  • AllMusic Rating
    9
  • User Ratings (0)
  • Your Rating

AllMusic Review by
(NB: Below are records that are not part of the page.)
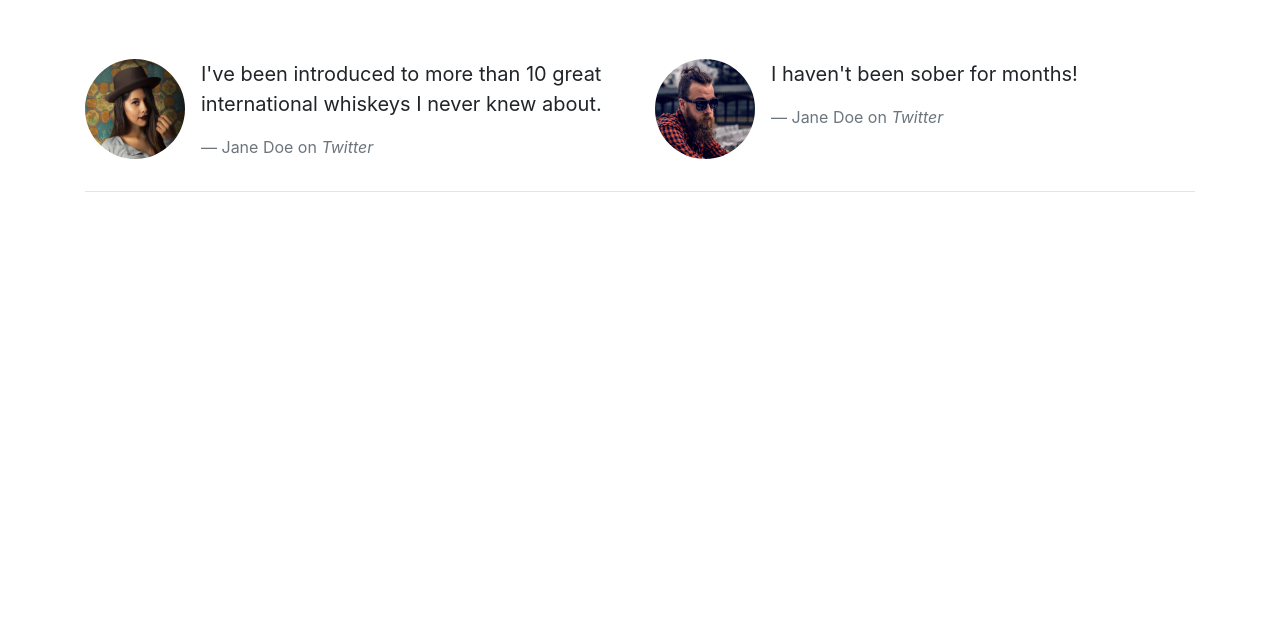
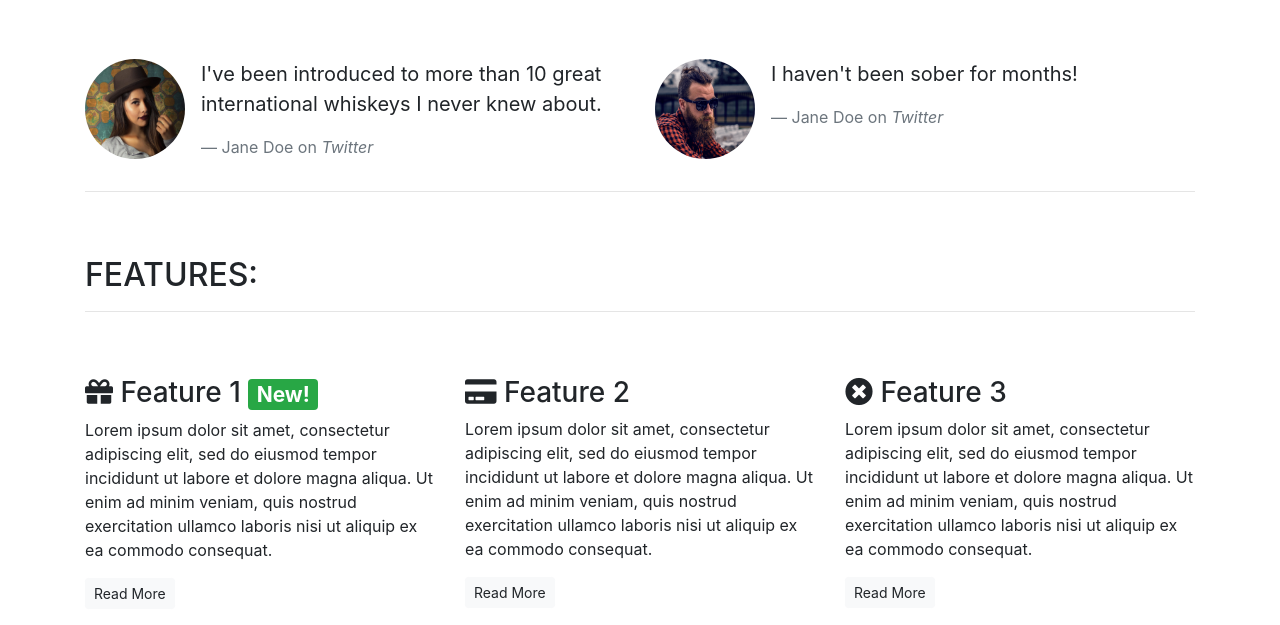
Before and after one commit to Somadevv/Whiskey-Drop, a plain HTML site: page index.html in a window 1280 px wide. Shown: the part 645-1270 px from the top of the page. Before the commit the page ends 853 px from the top, so only its background shows below. Drawn offline with nearby package versions, Linux system fonts and the light colour scheme.

Commit message:
Added 'Feature' section to main page

```diff
--- a/index.html
+++ b/index.html
@@ -89,7 +89,39 @@
         </section>
         <!-- /.quotes -->
         <hr>
-
+        <!-- Features -->
+        <section class="features">
+            <div class="row">
+                <div class="col-12 my-5">
+                    <h2 class="text-uppercase">Features:</h2>
+                    <hr />
+                </div>
+            </div>
+            <div class="row">
+                <div class="col-12 col-md-6 col-lg-4">
+                    <div class="feature">
+                        <h3><i class="fas fa-gift d-none d-sm-inline"></i> Feature 1 <span class="badge badge-success">New!</span></h3>
+                        <p>Lorem ipsum dolor sit amet, consectetur adipiscing elit, sed do eiusmod tempor incididunt ut labore et dolore magna aliqua. Ut enim ad minim veniam, quis nostrud exercitation ullamco laboris nisi ut aliquip ex ea commodo consequat.</p>
+                        <p><a class="btn btn-sm btn-light" href="">Read More</a></p>
+                    </div>
+                </div>
+                <div class="col-12 col-md-6 col-lg-4">
+                    <div class="feature">
+                        <h3><i class="fas fa-credit-card d-none d-sm-inline"></i> Feature 2</h3>
+                        <p>Lorem ipsum dolor sit amet, consectetur adipiscing elit, sed do eiusmod tempor incididunt ut labore et dolore magna aliqua. Ut enim ad minim veniam, quis nostrud exercitation ullamco laboris nisi ut aliquip ex ea commodo consequat.</p>
+                        <p><a class="btn btn-sm btn-light" href="">Read More</a></p>
+                    </div>
+                </div>
+                <div class="col-12 d-md-none d-lg-block col-lg-4">
+                    <div class="feature">
+                        <h3><i class="fas fa-times-circle d-none d-sm-inline"></i> Feature 3</h3>
+                        <p>Lorem ipsum dolor sit amet, consectetur adipiscing elit, sed do eiusmod tempor incididunt ut labore et dolore magna aliqua. Ut enim ad minim veniam, quis nostrud exercitation ullamco laboris nisi ut aliquip ex ea commodo consequat.</p>
+                        <p><a class="btn btn-sm btn-light" href="">Read More</a></p>
+                    </div>
+                </div>
+            </div>
+        </section>
+        <!-- /.features -->
     </article>
 </body>
 
```
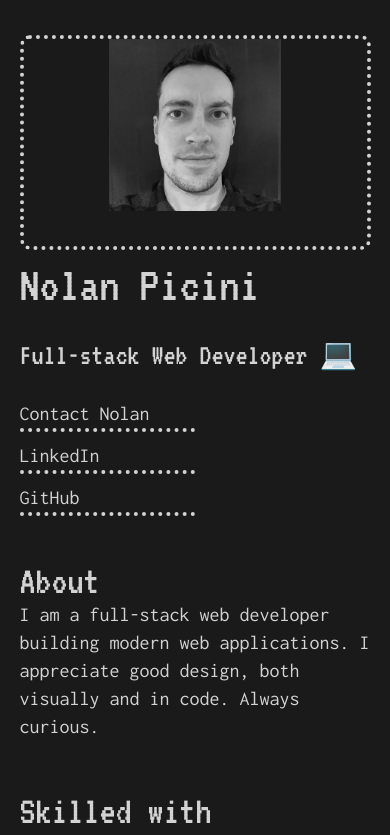
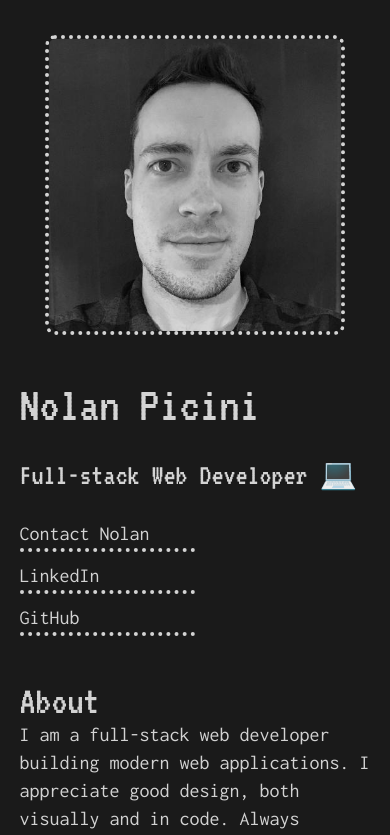
Before and after one commit to NolanPic/picini.io, a React (Create React App) app: page / in a window 390 px wide. Shown: the top 835 px of the page. Built offline with nearby package versions, Linux system fonts and the light colour scheme.

Commit message:
Additional mobile improvements

```diff
--- a/src/sass/main.scss
+++ b/src/sass/main.scss
@@ -125,14 +125,12 @@ main {
     @include flex-row();
     justify-content: space-between;
 
-    @media (max-width: 1170px) {
+    @media (max-width: 600px) {
       @include flex-column();
     }
 
     .avatar {
       width: 20%;
-      @include bordered();
-      border-radius: 1rem;
       @include flex-column();
 
       a {
@@ -145,10 +143,12 @@ main {
 
       img {
         filter: grayscale(1);
+        @include bordered();
+        border-radius: 1rem;
 
         @media (max-width: 1170px) {
-          width: 50%;
-          text-align: center;
+          width: 300px;
+          max-width: 90%;
           align-self: center;
           margin-bottom: $section-margin;
         }
@@ -161,7 +161,7 @@ main {
 
     .avatar,
     .intro-text {
-      @media (max-width: 1170px) {
+      @media (max-width: 600px) {
         width: 100%;
       }
     }
```
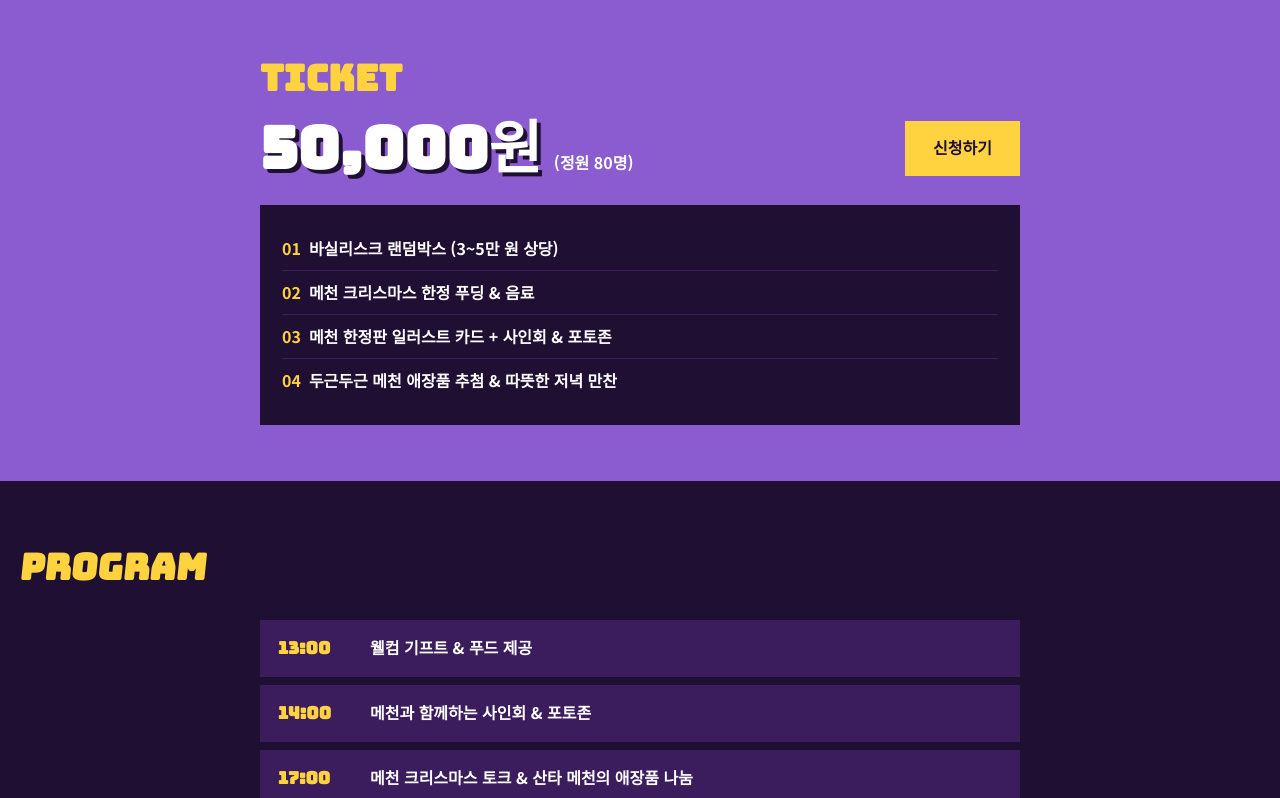
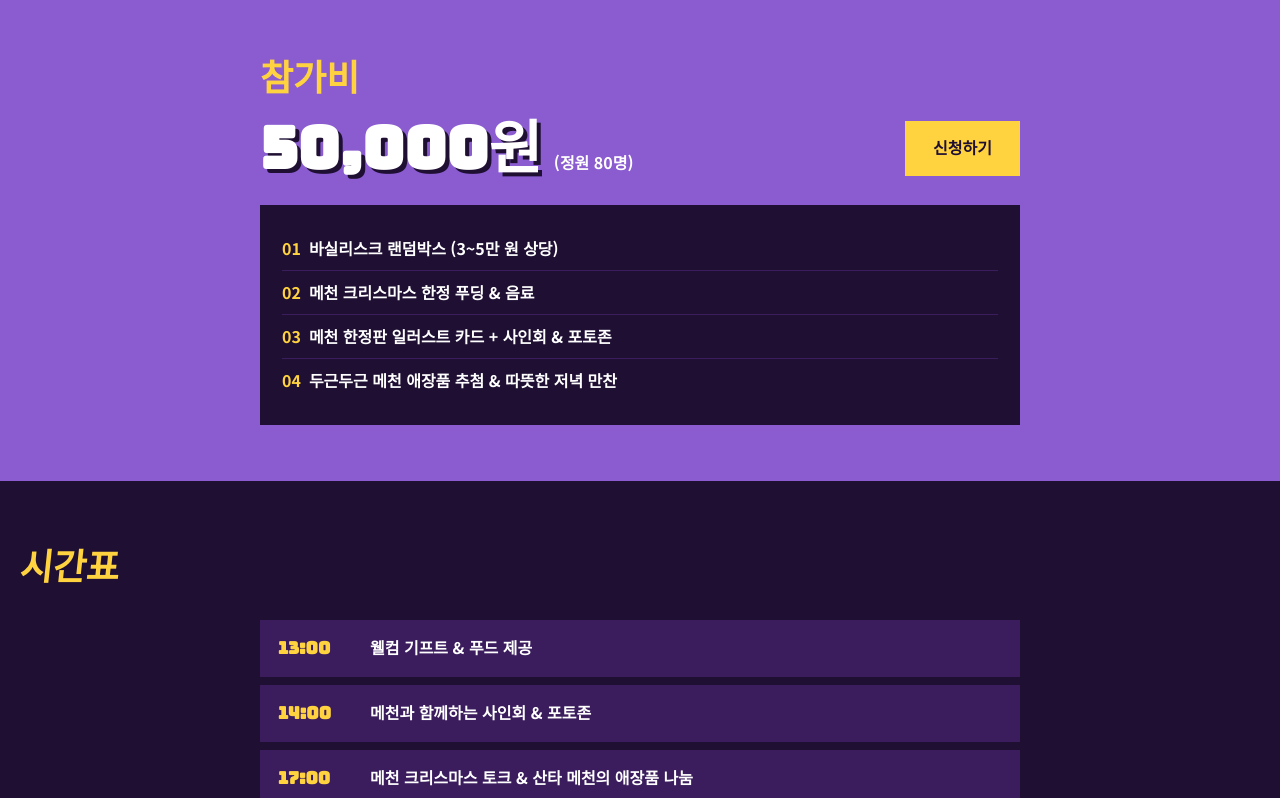
Before and after one commit to Boldinkdot/Mechristmas, a plain HTML site: page index.html in a window 1280 px wide. Shown: the part 716-1514 px from the top of the page. Drawn offline with Linux system fonts and the light colour scheme.

Commit message:
티켓 라벨을 참가비로, 프로그램 제목을 시간표로 변경
Co-Authored-By: Claude Haiku 5.5 <noreply@anthropic.com>
Claude-Session: https://claude.ai/code/session_01F1ohbE3gKoUbph3uEmiyHw

```diff
--- a/index.html
+++ b/index.html
@@ -208,7 +208,7 @@
 
 <section class="ticket">
   <div class="wrap">
-    <div class="label">TICKET</div>
+    <div class="label">참가비</div>
     <div class="price-row">
       <div class="price-cell">
         <div class="price">50,000원</div>
@@ -228,7 +228,7 @@
 </section>
 
 <section class="program">
-  <h2>Program</h2>
+  <h2>시간표</h2>
   <ul class="prog">
     <li><span class="t">13:00</span><span>웰컴 기프트 &amp; 푸드 제공</span></li>
     <li><span class="t">14:00</span><span>메천과 함께하는 사인회 &amp; 포토존</span></li>
```
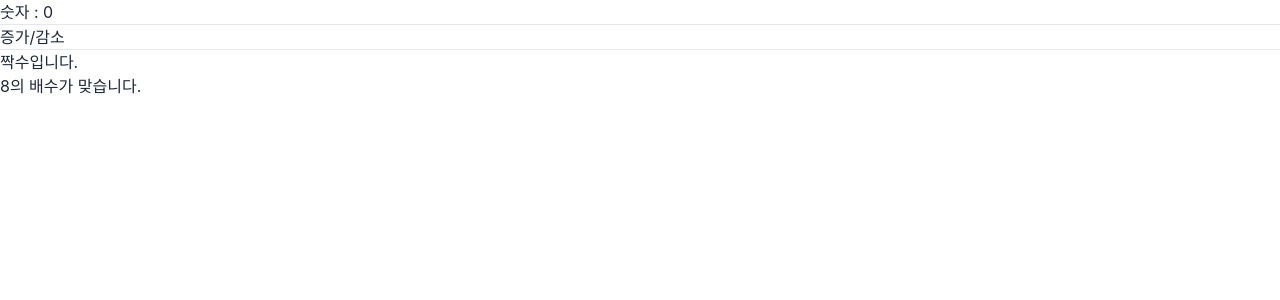
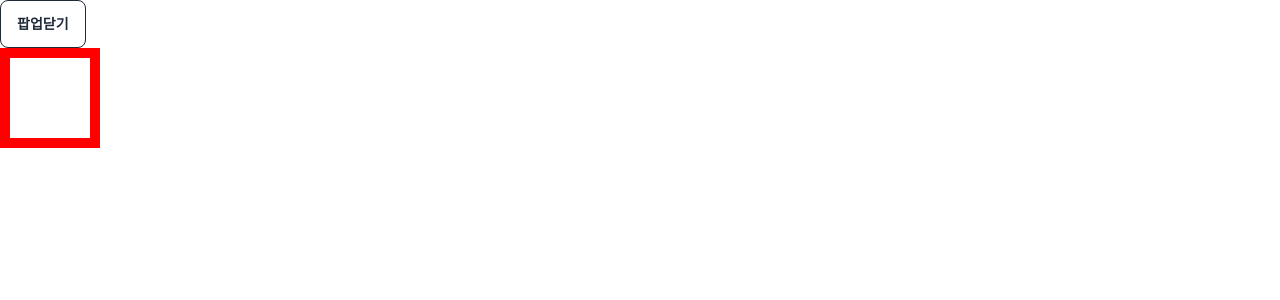
Before and after one commit to 1000mj/counter, a React (Create React App) app: page / in a window 1280 px wide. Shown: the top 300 px of the page. Built offline with nearby package versions, Linux system fonts and the light colour scheme.

Commit message:
팝업로직!

```diff
--- a/src/App.js
+++ b/src/App.js
@@ -3,16 +3,17 @@
 import React from "react";
 // import StopWatch from "./stopwatch";
 // import MemoEx from "./MemoEx";
-// import Popup from "./Popup";
-import NumberCounter from "./NumberCounter"
+import Popup from "./Popup";
+// import NumberCounter from "./NumberCounter"
 // import ProdList from "./ProdList";
 
 const App=()=> {
   return (
     <>
       {/* <StopWatch /> */}
-      <NumberCounter />
+      {/* <NumberCounter /> */}
       {/* <ProdList /> */}
+      <Popup/>
       </>
   );
 };
--- a/src/popup.js
+++ b/src/popup.js
@@ -12,8 +12,6 @@ function Popup() {
       >
         팝업{popupVisible ? "닫기" : "열기"}
       </button>
-      <hr />
-      {`popupVisible : ${popupVisible}`}
       {popupVisible && <div style={{ width: 100, height: 100, border }}></div>}
     </>
   );
```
Quirks in the Jamaican copyright laws were instrumental in the vibrancy of the island's music scene, as a song itself could not be copyrighted and only a specific version had protection. The upshot was a continuous free for all over melodies, with up and coming producers relying on old melodies to make their reputations. This stream of versions turned into a flood as the '70s progressed, with Studio One having the "honor" of being particularly plundered. It wasn't until 1978 that label head Coxsone Dodd finally bowed to the inevitable and hit back by versioning his own back catalog. The following year, he set two young DJs loose across Alton Ellis' classic "I'm Just a Guy," and watched the resulting "Rub a Dub Style" dance its way to the top of the Jamaican chart. From that moment on, there was no looking back. The hit titled the pair's ensuing full-length, which unleashed the duo across another five Studio One gems, all six delivered up in their extended mix form. Dodd was keen to keep the sparkle of the originals, and thus the brass, keyboard, piano, and guitar riffs were usually left intact. He niced them up for the dancehalls by employing overdubbing syndrums and percussion, while Earl "Bagga" Walker and Freddie McGregor added new bass and drums, giving each of the pieces a more militant, roots-rockers sound. Engineer Scientist's work was equally crucial and created a new crisp sound that was about to take the island by storm. Married to the brightness of the original rhythms, it totally revolutionized the sound in the dancehalls. The DJs were also embarking into uncharted waters. Toasting was certainly not new, but the concept of two DJs toasting together, cheerily trading off lines, and gleefully addressing the crowds and each other, was new. The two were responsible for kicking off the fashion for duos, and all those who came after owe them respect. Beyond the chart topper and the almost as huge "Nice Up the Dance," the rest of the set is of equal caliber as the two delve into culture and thanking Jah and Studio One for their good fortune. Indeed, it was "Time to Be Happy," and this record was one of the major reasons why people back in the day were.

blue highlight denotes track pick